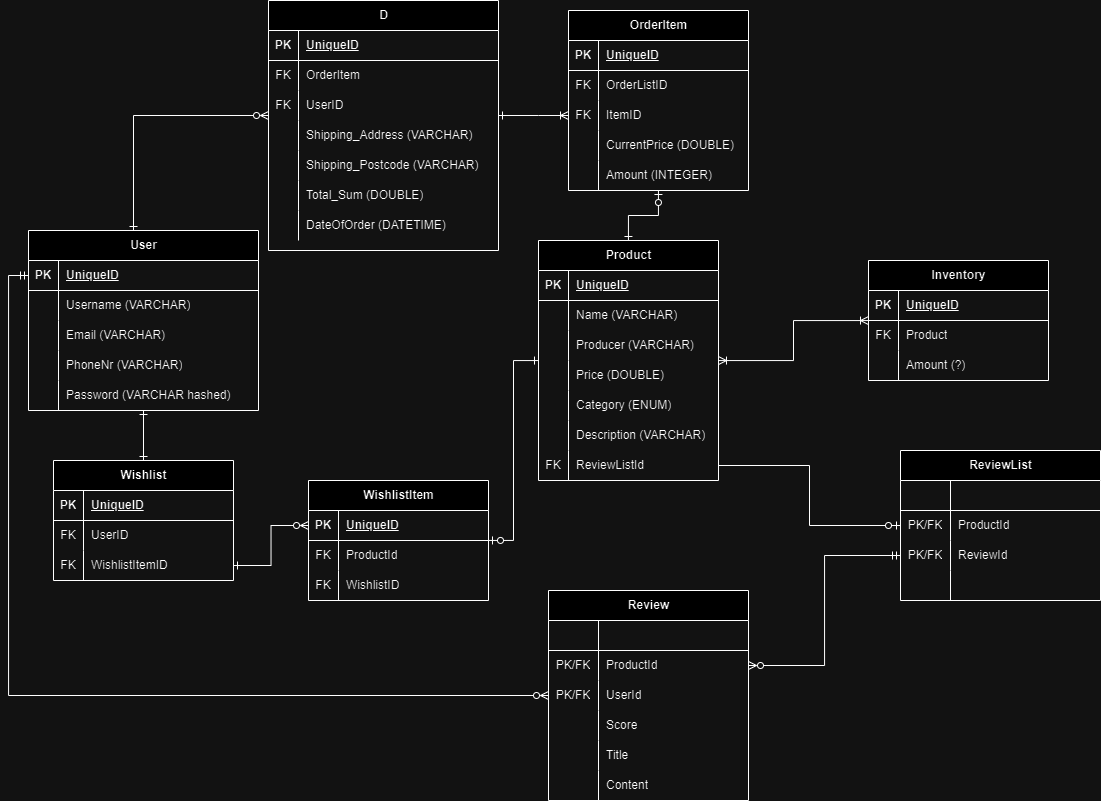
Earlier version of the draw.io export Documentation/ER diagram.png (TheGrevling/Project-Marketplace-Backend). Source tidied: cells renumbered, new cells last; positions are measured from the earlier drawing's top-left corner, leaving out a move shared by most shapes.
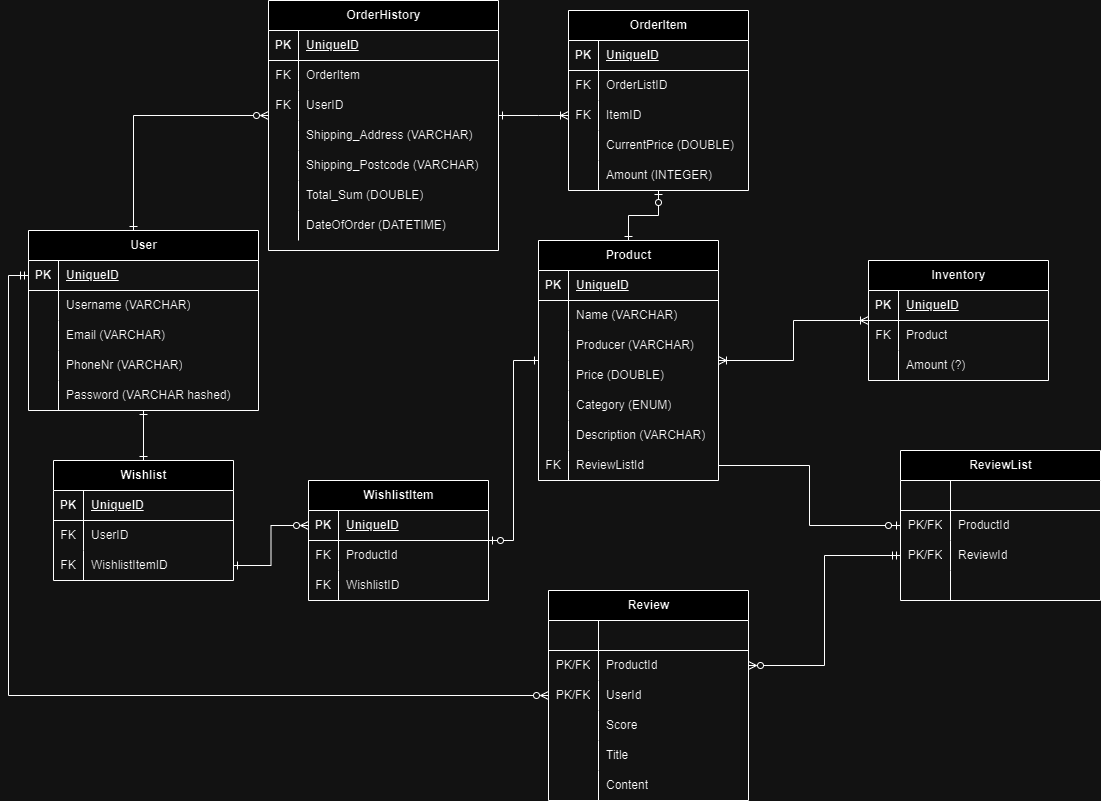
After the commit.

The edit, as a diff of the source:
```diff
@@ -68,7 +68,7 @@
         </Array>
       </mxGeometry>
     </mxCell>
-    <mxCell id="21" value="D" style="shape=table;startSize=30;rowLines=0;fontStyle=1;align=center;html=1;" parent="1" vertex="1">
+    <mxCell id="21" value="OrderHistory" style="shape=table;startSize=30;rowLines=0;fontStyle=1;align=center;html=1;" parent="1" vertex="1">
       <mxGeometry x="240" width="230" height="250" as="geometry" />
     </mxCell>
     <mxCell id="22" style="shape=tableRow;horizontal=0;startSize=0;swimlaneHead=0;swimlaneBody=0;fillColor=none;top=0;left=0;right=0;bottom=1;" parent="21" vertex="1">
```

+-------+

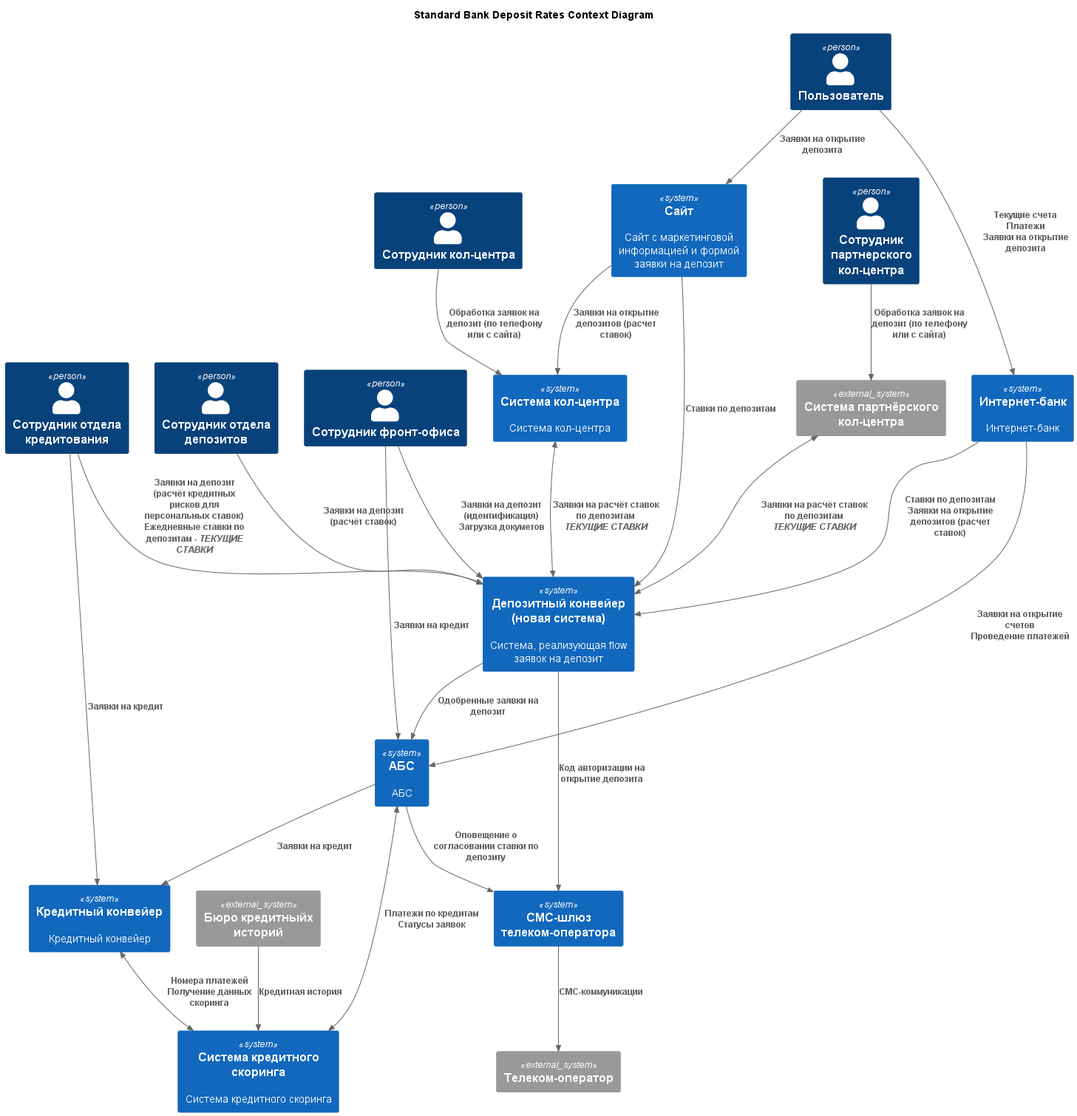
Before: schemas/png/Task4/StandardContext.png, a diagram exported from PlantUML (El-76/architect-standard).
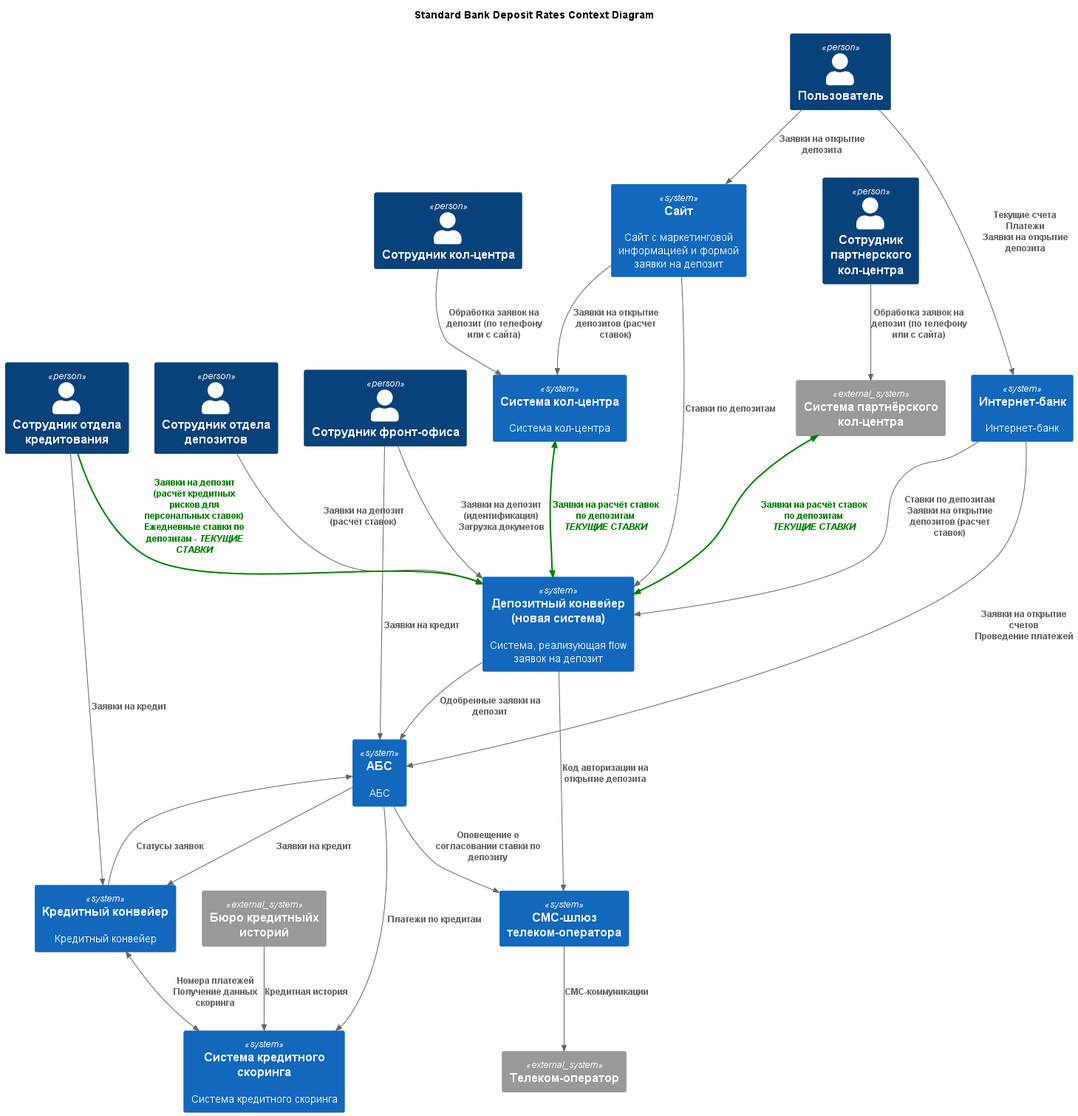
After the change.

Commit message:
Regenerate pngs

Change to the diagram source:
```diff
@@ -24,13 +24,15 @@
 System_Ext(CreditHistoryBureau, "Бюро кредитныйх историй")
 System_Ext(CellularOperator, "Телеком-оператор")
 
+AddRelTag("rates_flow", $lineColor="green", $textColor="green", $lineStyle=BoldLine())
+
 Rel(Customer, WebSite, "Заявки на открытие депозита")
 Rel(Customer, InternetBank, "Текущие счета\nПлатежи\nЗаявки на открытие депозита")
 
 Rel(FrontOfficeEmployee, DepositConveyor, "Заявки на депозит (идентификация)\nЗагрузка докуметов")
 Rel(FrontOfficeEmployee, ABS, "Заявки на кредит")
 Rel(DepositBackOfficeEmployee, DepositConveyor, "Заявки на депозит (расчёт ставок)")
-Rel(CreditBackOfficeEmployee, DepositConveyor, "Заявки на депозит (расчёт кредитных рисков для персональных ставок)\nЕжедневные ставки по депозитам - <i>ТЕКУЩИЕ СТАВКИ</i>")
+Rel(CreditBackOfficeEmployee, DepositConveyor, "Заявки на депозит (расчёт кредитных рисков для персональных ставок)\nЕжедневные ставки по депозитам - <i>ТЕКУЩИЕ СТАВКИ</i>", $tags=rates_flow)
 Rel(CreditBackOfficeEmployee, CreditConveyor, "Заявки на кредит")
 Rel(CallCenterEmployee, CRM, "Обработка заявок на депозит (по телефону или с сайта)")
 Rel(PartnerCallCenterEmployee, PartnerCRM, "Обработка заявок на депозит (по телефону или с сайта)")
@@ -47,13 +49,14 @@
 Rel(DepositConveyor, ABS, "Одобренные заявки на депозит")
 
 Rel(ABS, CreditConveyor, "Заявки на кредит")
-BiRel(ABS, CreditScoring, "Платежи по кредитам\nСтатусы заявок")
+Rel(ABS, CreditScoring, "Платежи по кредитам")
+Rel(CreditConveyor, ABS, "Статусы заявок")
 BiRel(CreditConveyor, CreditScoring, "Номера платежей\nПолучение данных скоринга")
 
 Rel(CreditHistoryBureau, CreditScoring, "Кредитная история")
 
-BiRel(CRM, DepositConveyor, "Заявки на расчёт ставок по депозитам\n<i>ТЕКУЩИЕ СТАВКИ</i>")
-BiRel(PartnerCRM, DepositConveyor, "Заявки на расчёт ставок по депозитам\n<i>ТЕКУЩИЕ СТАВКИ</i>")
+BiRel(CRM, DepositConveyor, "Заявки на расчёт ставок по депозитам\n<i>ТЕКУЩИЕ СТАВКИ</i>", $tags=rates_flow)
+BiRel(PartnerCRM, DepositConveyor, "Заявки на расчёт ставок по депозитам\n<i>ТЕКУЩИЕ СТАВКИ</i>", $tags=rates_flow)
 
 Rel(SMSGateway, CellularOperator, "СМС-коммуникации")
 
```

+-------+

■ Problem requirements
Would you copy out every line in the records that includes the string "left"?

■ Solution to the exercise
Earlier version of the draw.io export Documentation/ER diagram.png (TheGrevling/Project-Marketplace-Backend). Source tidied: cells renumbered, new cells last; positions are measured from the earlier drawing's top-left corner, leaving out a move shared by most shapes.
     <mxCell id="22" style="shape=tableRow;horizontal=0;startSize=0;swimlaneHead=0;swimlaneBody=0;fillColor=none;top=0;left=0;right=0;bottom=1;" parent="21" vertex="1">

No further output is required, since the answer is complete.